### PROBLEM DETAILS
Would you restate the entries below word for word, leaving out the images?

(Web document revisions)

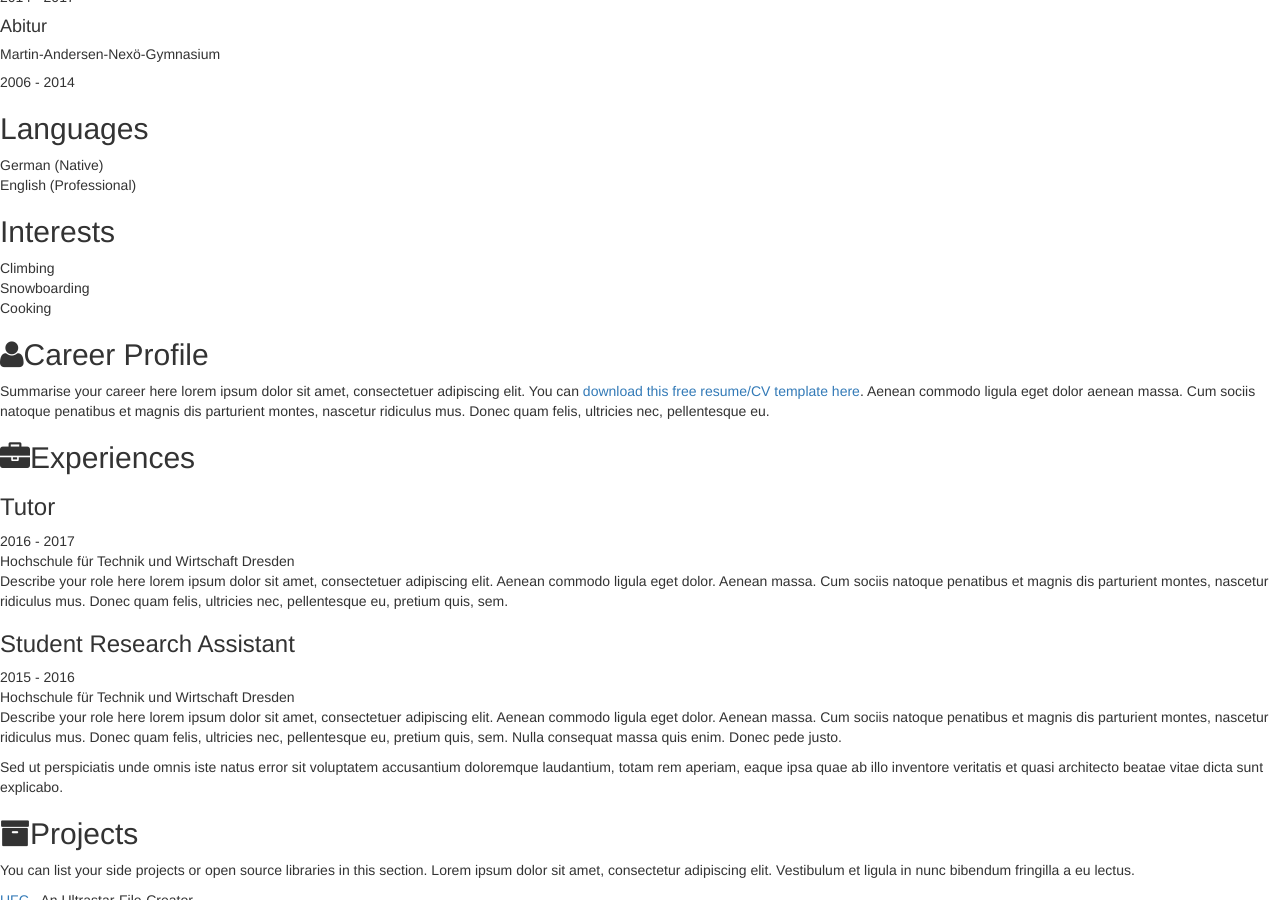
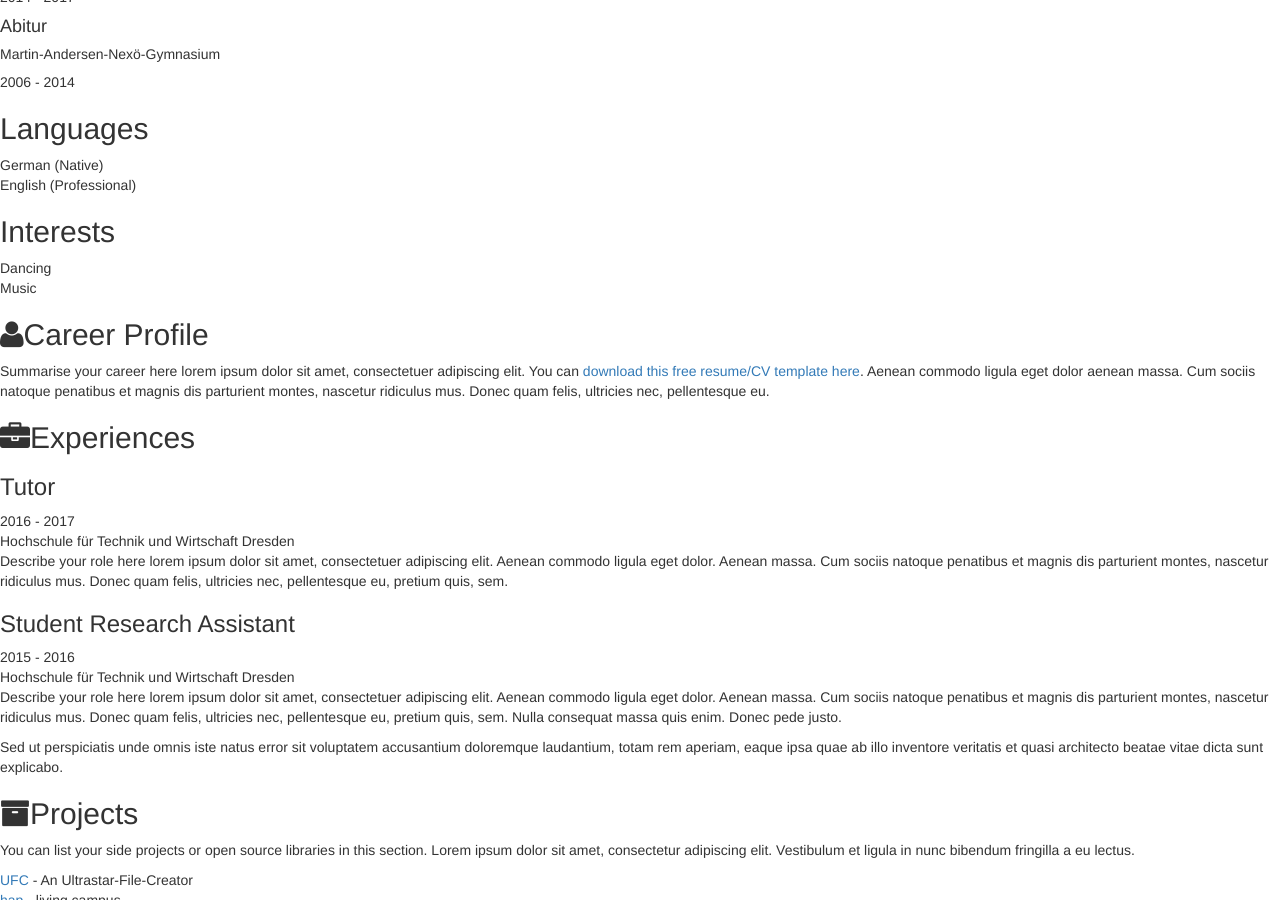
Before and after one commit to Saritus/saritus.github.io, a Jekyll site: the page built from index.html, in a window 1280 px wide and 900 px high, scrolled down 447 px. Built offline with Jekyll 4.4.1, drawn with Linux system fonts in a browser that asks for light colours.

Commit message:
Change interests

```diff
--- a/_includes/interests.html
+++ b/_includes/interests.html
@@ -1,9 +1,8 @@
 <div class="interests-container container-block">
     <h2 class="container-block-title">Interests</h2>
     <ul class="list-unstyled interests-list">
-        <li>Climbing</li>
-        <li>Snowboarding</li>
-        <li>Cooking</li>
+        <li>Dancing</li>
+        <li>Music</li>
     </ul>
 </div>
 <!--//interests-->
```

### ANSWER SPACE
Before and after one commit to Saritus/saritus.github.io, a Jekyll site: the page built from index.html, in a window 1280 px wide and 900 px high, scrolled down 447 px. Built offline with Jekyll 4.4.1, drawn with Linux system fonts in a browser that asks for light colours.

Commit message:
Change interests

```diff
--- a/_includes/interests.html
+++ b/_includes/interests.html
@@ -1,9 +1,8 @@
 <div class="interests-container container-block">
     <h2 class="container-block-title">Interests</h2>
     <ul class="list-unstyled interests-list">
-        <li>Climbing</li>
-        <li>Snowboarding</li>
-        <li>Cooking</li>
+        <li>Dancing</li>
+        <li>Music</li>
     </ul>
 </div>
 <!--//interests-->
```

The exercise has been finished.